She earned her Bachelors in Business from Oregon State University, where she minored in Broadcast Communications. After interning with the ABC affiliate in Portland, she decided a career in broadcast journalism was not in her future. “However, in the hey day of the Nancy Kerrigan/Tonya Harding scandal, I did a story on Tonya Harding,” she said. “That work wasn’t what I loved!”

She says her Louisiana adventure has been very positive and has taught her many things. “The things people do here are different than the things they do in Oregon,” she said. “For example, on Sunday night last week, I was at Randol’s, a local restaurant. People were dancing. They dance here until they’re 90 years old,” she said. “People live a little harder here, and I love having a wider perspective. Every city I’ve lived in, I’ve seen the difference. I love having that knowledge. For the rest of my life when I think about what people are doing on a Sunday night, I’ll know they’re dancing at Randol’s. I saw a side of people here that was really good. The Southern hospitality is really real. You say that in the Northwest, but it really is the truth. I hope I will have that hospitality wherever I am.”

What is one characteristic that you believe every leader should possess?


Compassion enables leaders to connect with their employees and to see each employee’s strengths. It also helps leaders have a wider lens so that they can see what’s really there in strengths and skills — giving them the opportunity to focus on what’s there as much as what’s not there.

What was your first job and is there something you learned there that you still use in your work today?

My first job was strawberry picking when I was 12. I worked all summer so I could buy my dream 10-speed. At the end of the summer, I was able to buy the bike and working so hard paid off. It was the first time I had a financial goal.

Picking strawberries is a really boring job. I could talk to the people around me as we moved down the row, which made the work more enjoyable. I also learned the faster you worked the more money you made, but you couldn’t work carelessly. You still had to pick good berries. All in all, that experience really taught me about work ethic. It was not fun. It was not enjoyable. All my friends were out playing, and I got up at 4:30 every morning to go pick strawberries, a really hot and difficult job.

But I wanted that bike. I still use that same mindset in my work today.

What is a piece of advice that you were given that has impacted your career/life?

I had a manager who was reviewing me. He did not have the same outlook that I did. I was letting his judgment of me impact me negatively. Then, someone told me, “His values and your values are on completely different planes. Listen and be professional, but don’t let his judgment affect you. Be who you are.”

What advice would you give to a large group of people?

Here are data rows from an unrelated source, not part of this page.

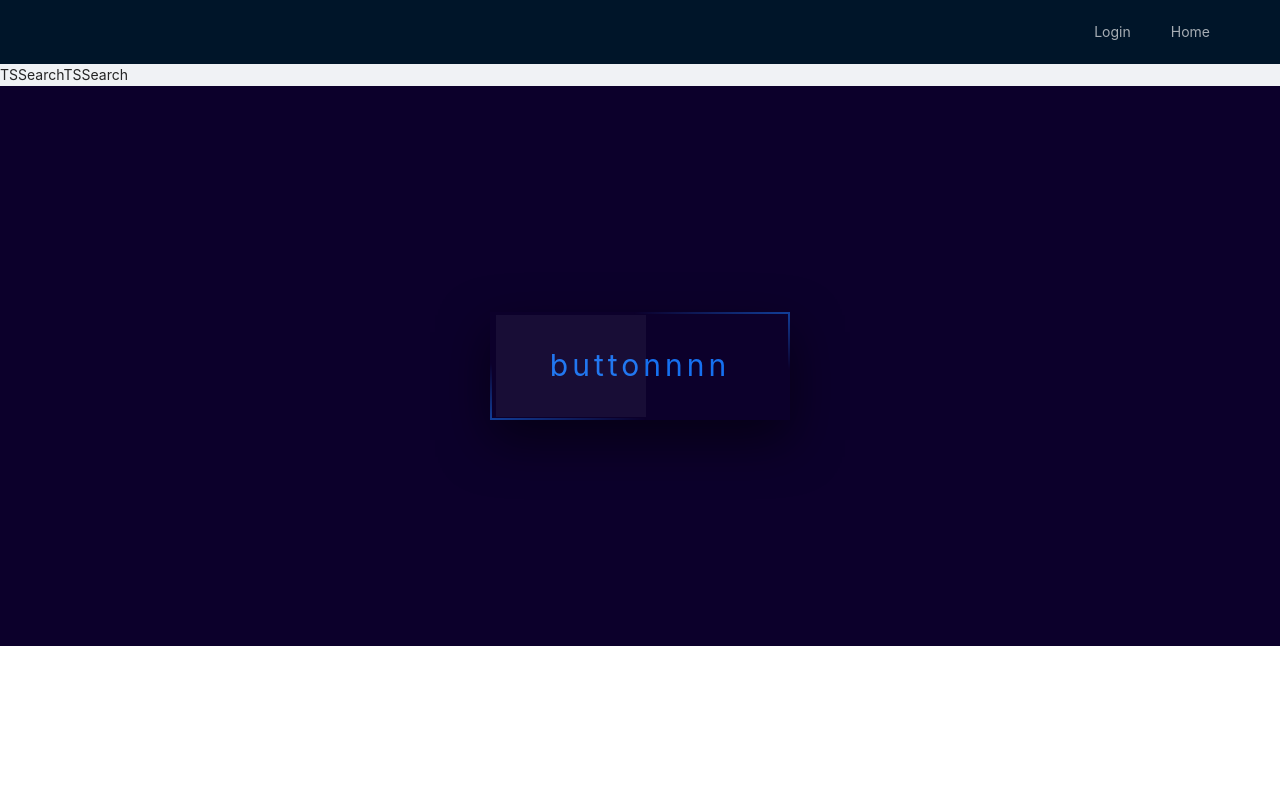
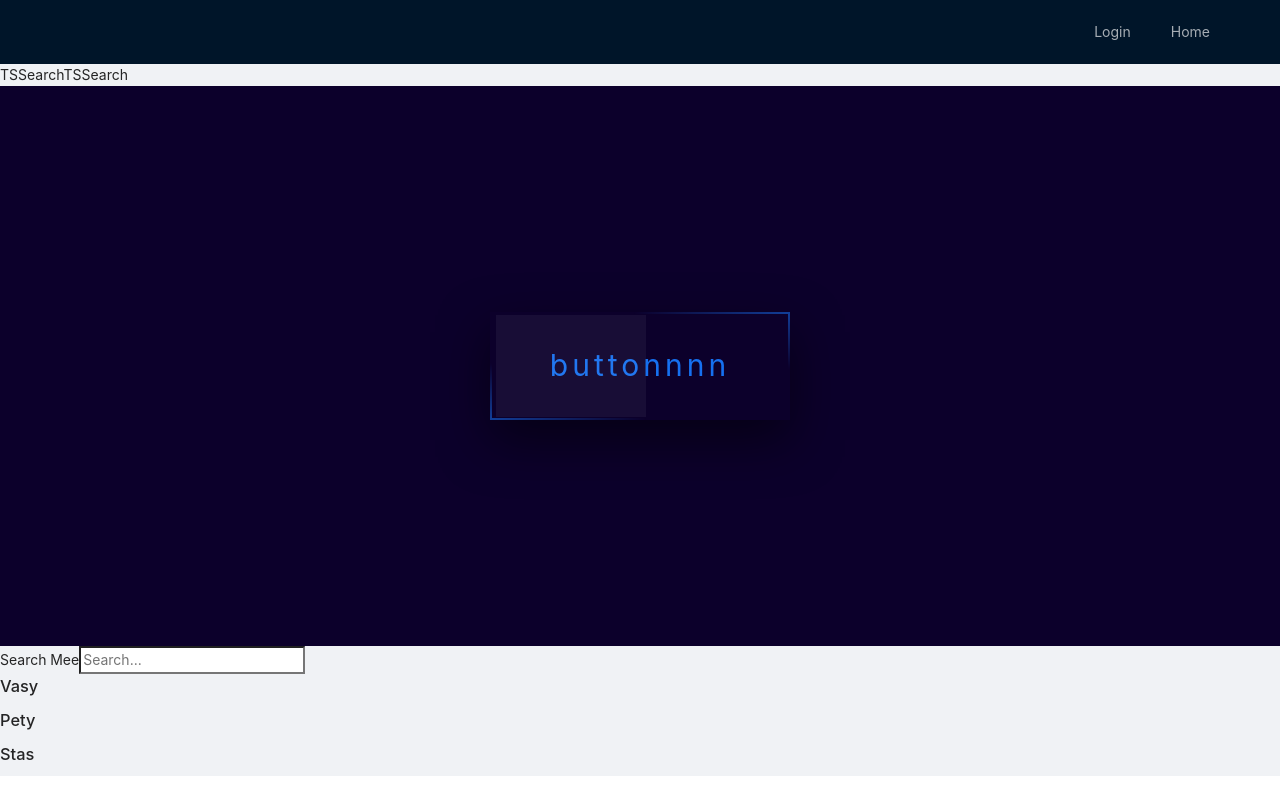
Before and after one commit to Cnfc/ts, a React (Create React App) app: page /ts in a window 1280 px wide. Built offline with nearby package versions, Linux system fonts and the light colour scheme.

Commit message:
add GenericSearch in component expample

```diff
--- /dev/null
+++ b/src/components/SearchInput.tsx
@@ -0,0 +1,24 @@
+import React from "react";
+
+interface ISearchInputProps {
+  setSearchQuery: (searchQuery: string) => void;
+}
+
+const SearchInput = (props: ISearchInputProps) => {
+  const { setSearchQuery } = props;
+
+  return (
+    <>
+      <label htmlFor="search "> Search Mee</label>
+      <input
+        id="search"
+        type="search"
+        placeholder="Search..."
+        aria-label="Search"
+        onChange={(e) => setSearchQuery(e.target.value)}
+      />
+    </>
+  );
+};
+
+export default SearchInput;
--- a/src/pages/TSSearch.tsx
+++ b/src/pages/TSSearch.tsx
@@ -1,5 +1,7 @@
 import React, { useEffect, useState } from "react";
 import RevealAnimate from "components/RevealAnimate";
+import genericSearch from "utils/genericSearch";
+import SearchInput from "components/SearchInput";
 
 interface IFooBar {
   foo: number;
@@ -50,12 +52,26 @@ const TSSearch = () => {
     setOne((v) => v + 1);
   }, []);
 
+  const widgets = [
+    { title: "Vasy", description: "1th", order: 3 },
+    { title: "Pety", description: "2th", order: 1 },
+    { title: "Stas", description: "3th", order: 2 },
+  ];
+
+  const [query, setQuery] = useState<string>("");
+
   return (
     <div>
       TSSearch
       <span>TSSearch</span>
       <div>
         <RevealAnimate text="buttonnnn" />
+        <SearchInput setSearchQuery={setQuery} />
+        {widgets
+          .filter((widget) => genericSearch(widget, ["order", "title"], query, true))
+          .map((widget) => (
+            <h3>{widget.title}</h3>
+          ))}
       </div>
     </div>
   );
--- a/src/utils/genericSearch.ts
+++ b/src/utils/genericSearch.ts
@@ -1,15 +1,23 @@
-function genericSearch<T>(object: T, properties: Array<keyof T>, query: string): boolean {
-  const expression = properties.map((property) => {
+function genericSearch<T>(
+  object: T,
+  properties: Array<keyof T>,
+  query: string,
+  shouldBeCaseSens?: boolean
+): boolean {
+  if (query === "") return true;
+
+  return properties.some((property) => {
     const value = object[property];
 
     if (typeof value === "string" || typeof value === "number") {
+      if (shouldBeCaseSens) {
+        return value.toString().toLowerCase().includes(query.toLowerCase());
+      }
       return value.toString().includes(query);
     }
 
     return false;
   });
-
-  return expression.some((expression) => expression);
 }
 
 export default genericSearch;
```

To ride the wave. Ride the highs. Get through the lows. Be flexible. Don’t let the rigidity stop you from getting out of the box you’re in. It’s not always easy, but sometimes you have to jump on and ride the wave.

What is your favorite business book? Why?

It’s old school, but I really like Stephen Covey’s Seven Habits of Highly Effective People. Not that I live them out every day, but I do believe that foundation he provides is really good. It provides the groundwork for working well with others. When I review it, it helps me recognize what I’m doing and what I’m not doing.

What lesson did you learn from the biggest mistake of your career?

A lot of times in business, you’re faced with sharks. It’s easy to hide and let other people’s opinions and beliefs override my own. But regardless of where I am, I have to go back to what I believe and balance my own perspective with others. It’s important to stay strong and have a voice.

What is one quirky detail about your life that would surprise those who work with you?

I wish I was a rock star on stage in front of thousands of people performing. I spent lots of money on voice lessons and tried it, but finally I had to face that I just didn’t have that kind of voice!